Last week on XX Factor, Alyssa Rosenberg declared her undying hate for Shakespeare’s Romeo and Juliet in advance of a Broadway production starring Orlando Bloom and Condola Rashad. Announcing that Romeo and Juliet “hasn’t aged well,” Rosenberg writes that it is “full of terrible, deeply childish ideas about love,” that she doesn’t want to see “depressing” material, that the plotting is sloppy, the world-building vague, and that the play lacks rich roles. While it’s certainly her prerogative not to watch things that depress her, Romeo and Juliet is a great play that goes much deeper than the story of lovesick teenagers killing themselves. It’s tightly plotted, multilayered, filled with incredible lines and complicated characters, and far smarter than it often gets credit for on the subject of young love.
Romeo and Juliet takes place in a city exhausted by an interminable gang war between “two households, both alike in dignity.” Daily life in Verona has gotten so untenable that the prince declares that he will summarily execute the next person to fight on its streets. Rosenberg complains that the play never explains the inciting incident of the fighting, but that’s the whole point; the war has continued for so long that neither the Montagues nor the Capulets seem to know (or care) why they’re fighting.
The love story must be seen in this context. Romeo and Juliet’s whirlwind courtship is not simply a doomed journey through the head rush of adolescent romance. The terrible (but stable) situation in Verona gets shaken up by something as stupid (and innocent) as love. The play would not work if the courtship were a measured, adult affair, which is one of many reasons why the text frequently highlights the absurdity of their romance. Mercutio mocks Romeo’s loverboy antics constantly. The nurse even tries to slow down both the lovers and the play in Act 2, Scene V by asking Juliet “Jesu, what haste? Can you not stay awhile?” These dynamics—the interplay between individual desire and larger forces, love and violence, children and adults—are why the play has endured and why cultures in conflict (Americans/immigrants, Israelis/Palestinians, Bosnians/Serbs) reach for Romeo and Juliet time and again.
The richness of the play’s characters and language also cannot be so easily dismissed. Of course we have Romeo and Juliet’s famous lines of courtship and Mercutio—the Gene Krupa of dick jokes—managing to jump start the plot, make us laugh, and die in a thrilling sword duel, but even smaller roles are gems. Friar Lawrence, who manipulates the action in an attempt to bring the families back together, is a great schemer in moralist drag. The nurse is a wonderful role for a gifted comic actor. Nearly everyone gets to dine out on great lines. Here, for example, is Shakespeare marshaling his powers of rhythm and musicality to write a brief aria of patriarchy for Juliet’s father as he commands her to stop playing word games with him and marry Count Paris already:
How, how, how, how? Chopped logic! What is this?

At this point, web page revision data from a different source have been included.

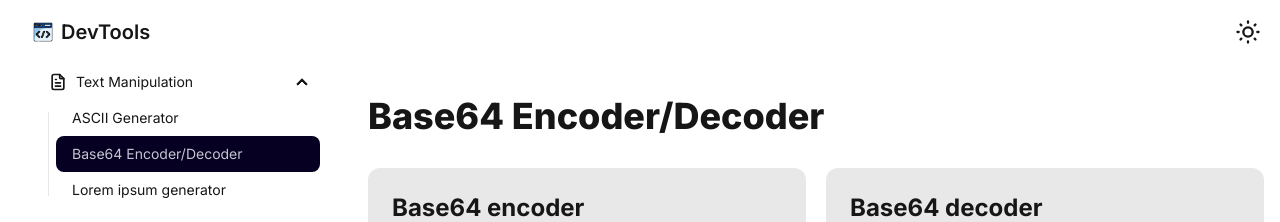
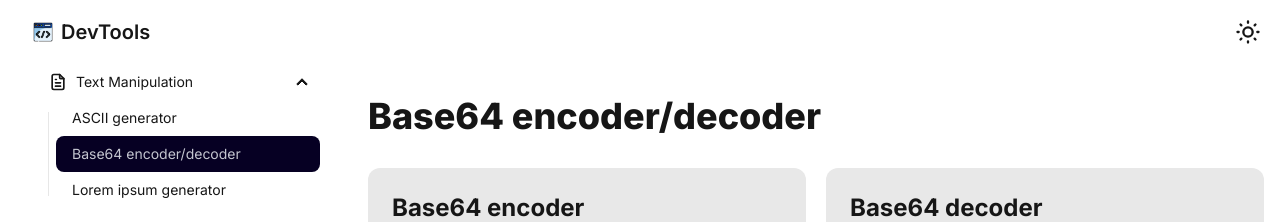
Before and after one commit to alexndrho/devtools, a Next.js app: page /base64-encoder-decoder in a window 1280 px wide. Shown: the top 222 px of the page. Built offline with nearby package versions, Linux system fonts and the light colour scheme.

Commit message:
fix: decapitalize the page titles

```diff
--- a/src/app/ascii-generator/page.tsx
+++ b/src/app/ascii-generator/page.tsx
@@ -3,7 +3,7 @@ import ClientAsciiConverter from './page.client';
 export default function AsciiConverter() {
   return (
     <>
-      <h1 className="mb-8 text-4xl font-extrabold">ASCII Generator</h1>
+      <h1 className="mb-8 text-4xl font-extrabold">ASCII generator</h1>
 
       <ClientAsciiConverter />
     </>
--- a/src/app/base64-encoder-decoder/page.tsx
+++ b/src/app/base64-encoder-decoder/page.tsx
@@ -9,7 +9,7 @@ export const metadata: Metadata = {
 export default function Base64EncoderDecoder() {
   return (
     <>
-      <h1 className="mb-8 text-4xl font-extrabold">Base64 Encoder/Decoder</h1>
+      <h1 className="mb-8 text-4xl font-extrabold">Base64 encoder/decoder</h1>
       <ClientBase64EncoderDecoder />
     </>
   );
--- a/src/components/Layouts/AppContainer.tsx
+++ b/src/components/Layouts/AppContainer.tsx
@@ -92,7 +92,7 @@ export default function AppContainer({ children }: AppContainerProps) {
                         pathname === '/ascii-generator' ? 'active' : ''
                       }
                     >
-                      ASCII Generator
+                      ASCII generator
                     </Link>
                   </li>
 
@@ -104,7 +104,7 @@ export default function AppContainer({ children }: AppContainerProps) {
                         pathname === '/base64-encoder-decoder' ? 'active' : ''
                       }
                     >
-                      Base64 Encoder/Decoder
+                      Base64 encoder/decoder
                     </Link>
                   </li>
 
```
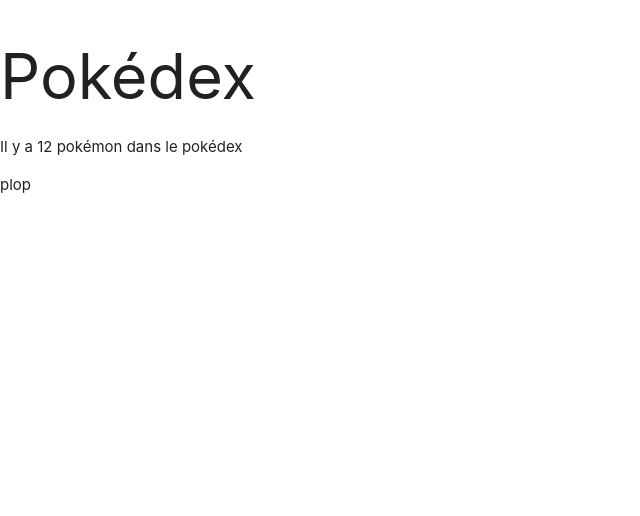
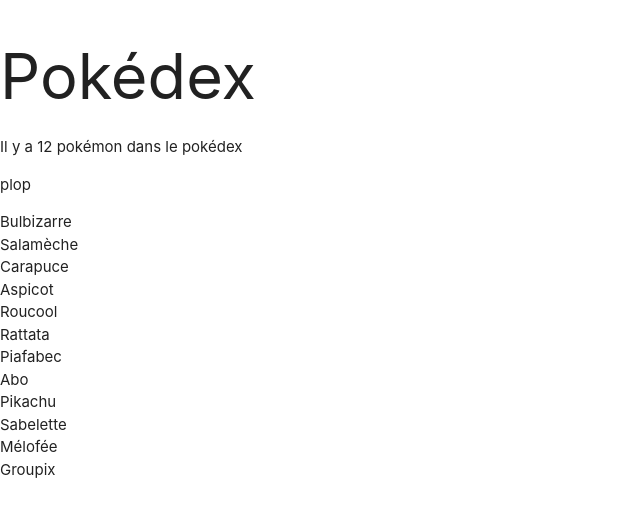
Before and after one commit to MargYre/React-Pok-dex, a React (Create React App) app: page / in a window 1280 px wide. Shown: the top 516 px of the page, without its empty margins (0-640 px from the left). Built offline with nearby package versions, Linux system fonts and the light colour scheme.

Commit message:
Add list of pokemon's name

```diff
--- a/src/App.tsx
+++ b/src/App.tsx
@@ -14,7 +14,13 @@
 <div>
   <h1>Pokédex</h1>
     <p>Il y a {pokemons.length} pokémon dans le pokédex</p>
+
     <p>plop</p>
+    <ul>
+      {pokemons.map((pokemon) => (
+        <li key={pokemon.id}>{pokemon.name}</li>
+      ))}
+    </ul>
   </div>
  )
 }
```
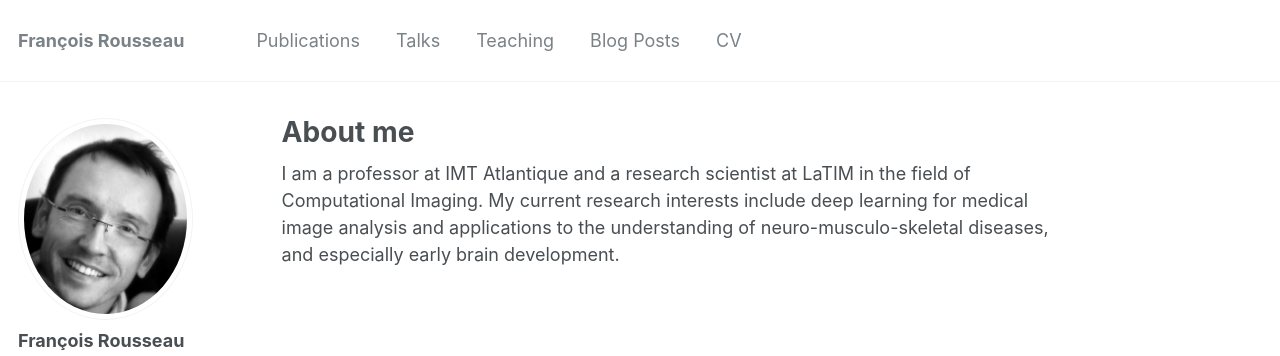
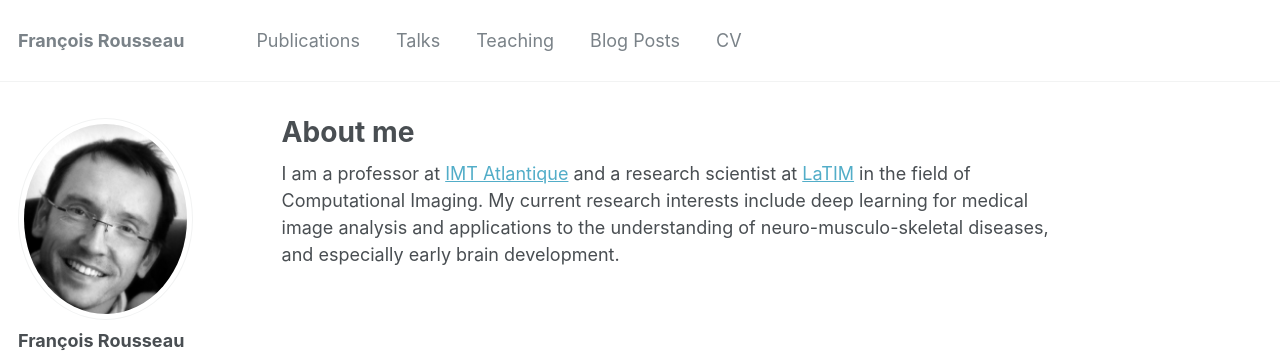
Before and after one commit to rousseau/rousseau.github.io, a Jekyll site: the page built from _pages/about.md, in a window 1280 px wide. Shown: the top 356 px of the page. Built offline with Jekyll 4.4.1, drawn with Linux system fonts in a browser that asks for light colours; some web fonts are replaced; part of the change alters nothing that is shown.

```diff
--- a/_pages/about.md
+++ b/_pages/about.md
@@ -8,7 +8,7 @@ redirect_from:
   - /about.html
 ---
 
-I am a professor at IMT Atlantique and a research scientist at LaTIM in the field of Computational Imaging. My current research interests include deep learning for medical image analysis and applications to the understanding of neuro-musculo-skeletal diseases, and especially early brain development.
+I am a professor at [IMT Atlantique](https://www.imt-atlantique.fr) and a research scientist at [LaTIM](http://latim.univ-brest.fr) in the field of Computational Imaging. My current research interests include deep learning for medical image analysis and applications to the understanding of neuro-musculo-skeletal diseases, and especially early brain development.
 
 <!-- This is the front page of a website that is powered by the [academicpages template](https://github.com/academicpages/academicpages.github.io) and hosted on GitHub pages. [GitHub pages](https://pages.github.com) is a free service in which websites are built and hosted from code and data stored in a GitHub repository, automatically updating when a new commit is made to the respository. This template was forked from the [Minimal Mistakes Jekyll Theme](https://mmistakes.github.io/minimal-mistakes/) created by Michael Rose, and then extended to support the kinds of content that academics have: publications, talks, teaching, a portfolio, blog posts, and a dynamically-generated CV. You can fork [this repository](https://github.com/academicpages/academicpages.github.io) right now, modify the configuration and markdown files, add your own PDFs and other content, and have your own site for free, with no ads! An older version of this template powers my own personal website at [stuartgeiger.com](http://stuartgeiger.com), which uses [this Github repository](https://github.com/staeiou/staeiou.github.io).
 
```
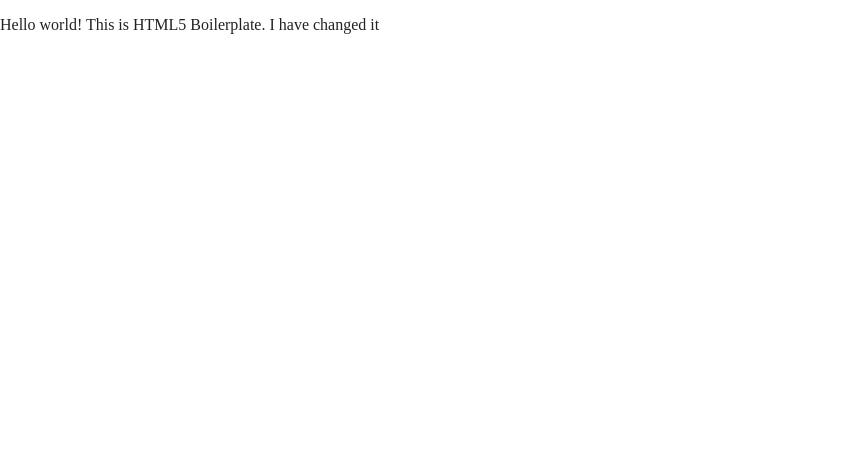
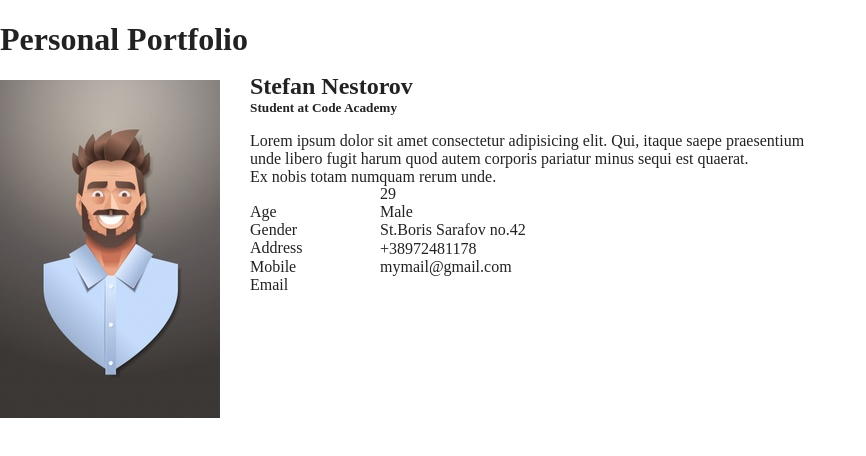
Before and after one commit to stenes90/first, a website built with Parcel: page index.html in a window 1280 px wide. Shown: the whole page, without its empty margins (0-866 px from the left). Built offline with nearby package versions, Linux system fonts and the light colour scheme.

Commit message:
finished html 4 structure

```diff
--- a/index.html
+++ b/index.html
@@ -23,7 +23,41 @@
 
   <body>
     <!-- Add your site or application content here -->
-    <p>Hello world! This is HTML5 Boilerplate. I have changed it</p>
+    <h1 class="header">Personal Portfolio</h1>
+
+    <div>
+      <img class="profile-photo" src="/img/profile.jpg" alt="profile picture" />
+    </div>
+
+    <div
+      style="width: 50%; position: relative; padding-left: 250px; top: -345px;"
+    >
+      <h2 style="margin: 0;">Stefan Nestorov</h2>
+      <h5 style="margin: 0;">Student at Code Academy</h5>
+      <p>
+        Lorem ipsum dolor sit amet consectetur adipisicing elit. Qui, itaque
+        saepe praesentium<br />
+        unde libero fugit harum quod autem corporis pariatur minus sequi est
+        quaerat.<br />
+        Ex nobis totam numquam rerum unde.
+      </p>
+      <div>
+        <span style="display: block;">Age</span>
+        <span style="display: block;">Gender</span>
+        <span style="display: block;">Address</span>
+        <span style="display: block;">Mobile</span>
+        <span style="display: block;">Email</span>
+      </div>
+
+      <div style="position: relative; padding-left: 130px; top: -110px;">
+        <span style="display: block;">29</span>
+        <span style="display: block;">Male</span>
+        <span style="display: block;">St.Boris Sarafov no.42</span>
+        <span style="display: block;">+38972481178</span>
+        <span style="display: block;">mymail@gmail.com</span>
+      </div>
+    </div>
+
     <script src="js/vendor/modernizr-3.11.2.min.js"></script>
     <script src="js/plugins.js"></script>
     <script src="js/main.js"></script>
```
Also changed, not shown: img/profile.jpg (added).
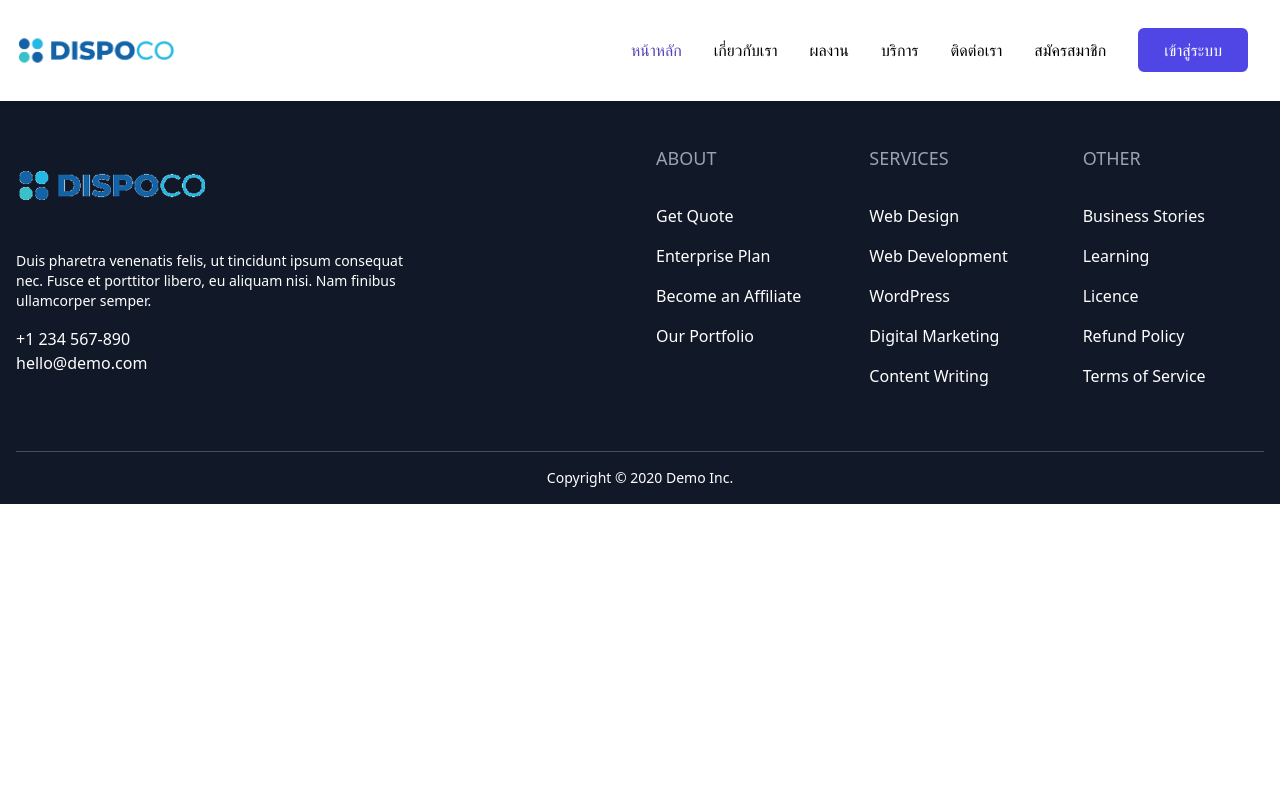
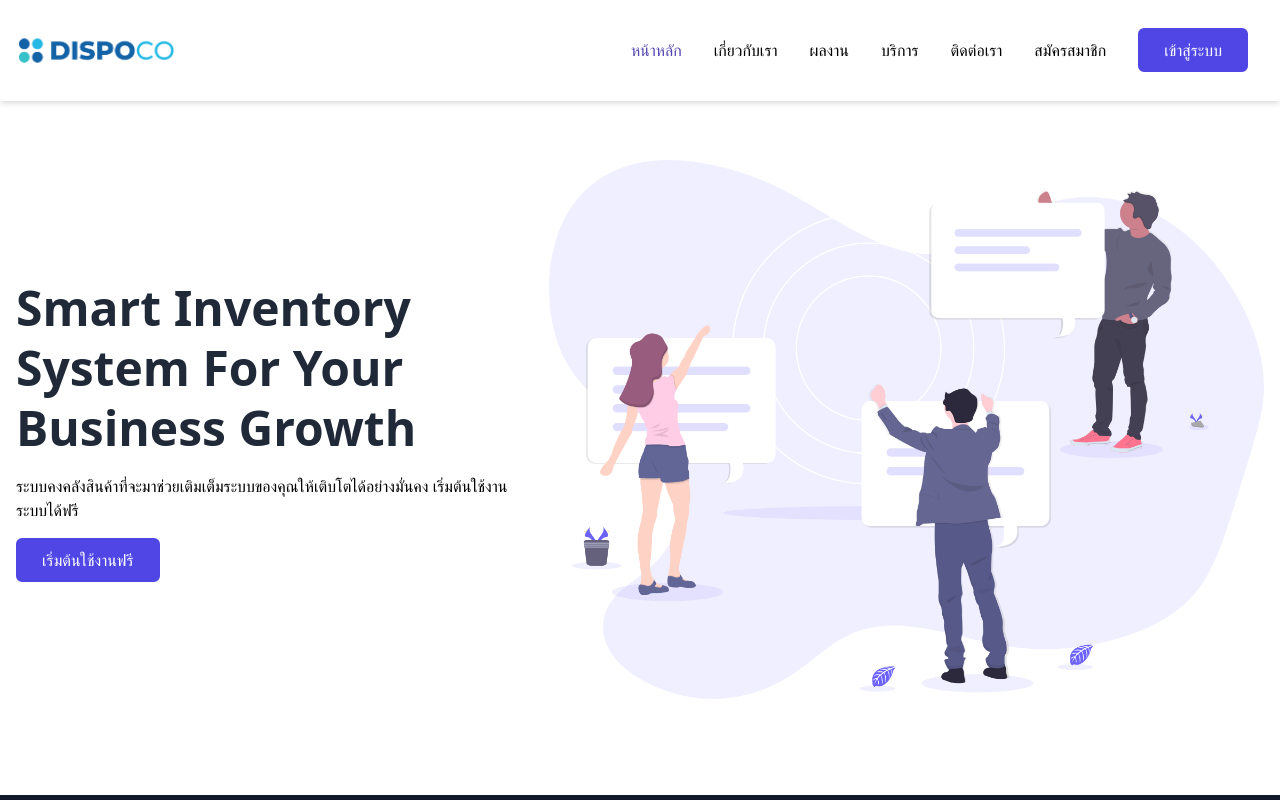
Before and after one commit to patipark/laravel8-vuejs3-inventory, a Vue app in the folder frontend/: page / in a window 1280 px wide. Shown: the top 800 px of the page. Built offline with nearby package versions, Linux system fonts and the light colour scheme.

Commit message:
แก้ไขหน้า Home จัด layout และข้อความ

```diff
--- a/frontend/src/views/frontend/Home.vue
+++ b/frontend/src/views/frontend/Home.vue
@@ -1,9 +1,16 @@
 <template>
-<div class="justify-center flex items-center bg-blue-500 h-full">
-  <h1>Home Page</h1>
-  <p>
-    Lorem ipsum dolor sit amet consectetur adipisicing elit. Ad unde sint alias, nesciunt, quas ut dolorum optio mollitia vero eligendi recusandae esse laborum ducimus totam cum nihil rem. Ea, ipsam.
-  </p>
-
-</div>
+    <section class="bg-white">
+        <div class="container py-20 mx-auto">
+            <div class="flex flex-wrap items-center mt-16">
+                <div class="order-last w-full p-4 lg:w-5/12 lg:order-first">
+                    <h1 class="mb-4 text-5xl font-semibold leading-tight text-gray-800 capitalize">Smart Inventory system for your business growth </h1>
+                    <p class="mb-4">ระบบคงคลังสินค้าที่จะมาช่วยเติมเต็มระบบของคุณให้เติบโตได้อย่างมั่นคง เริ่มต้นใช้งานระบบได้ฟรี</p>
+                    <router-link to="/register" class="inline-block px-6 py-2 text-white bg-indigo-600 border-2 border-indigo-600 rounded-md hover:text-indigo-600 hover:bg-indigo-100">เริ่มต้นใช้งานฟรี</router-link>
+                </div>
+                <div class="order-first w-full p-4 lg:w-7/12 lg:order-last">
+                    <img src="@/assets/img/img-banner.png" class="w-full" alt="Smart Inventory System" width="" height="" />
+                </div>
+            </div>
+        </div>
+    </section>
 </template>
```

“Proud,” and “I thank you,” and “I thank you not,”
And yet “not proud”? Mistress minion you,
Thank me no thankings, nor proud me no prouds,
But fettle your fine joints ‘gainst Thursday next
To go with Paris to Saint Peter’s Church,
Or I will drag thee on a hurdle thither.
All of this is contained within the tightest of Shakespeare’s plots. Romeo and Juliet is a snowball rolling downhill, picking up speed and mass until it crashes into its two great houses. Every few scenes there’s a new point of no return where what’s done cannot be undone. The plotting mimics the excitement and terror of first love as surely as the diffuseness of Hamlet mimics the Danish prince’s uncertainty. The way Shakespeare moves from the comedy of the first half to the tragedy of the second by killing off the audience’s favorite character is a master stroke that lives on in the work of Joss Whedon. Yes, the play relies on a series of odd coincidences and near-misses that are very old fashioned, but so do both Breaking Bad and Downton Abbey.
Whether the upcoming Broadway production—part of a long tradition of mixed-race classical theater in America—will be any good is unknowable. Condola Rashad, Joe Morton, and Jayne Houdyshell are incredible actors; Orlando Bloom is not. David Laveaux has helmed productions both wonderful (The Real Thing) and laughably bad (Cyrano). The actors are, as Rosenberg notes, too old for their roles by at least a decade, but the stage—which requires more engagement of our imaginations than either film or television and lacks close-ups—often cons audiences into leaving their incredulousness at the coat check. Nevertheless, if the eventual production fails, it won’t be the play’s fault. Romeo and Juliet isn’t even one of Shakespeare’s best plays, yet it more than deserves its status as a classic.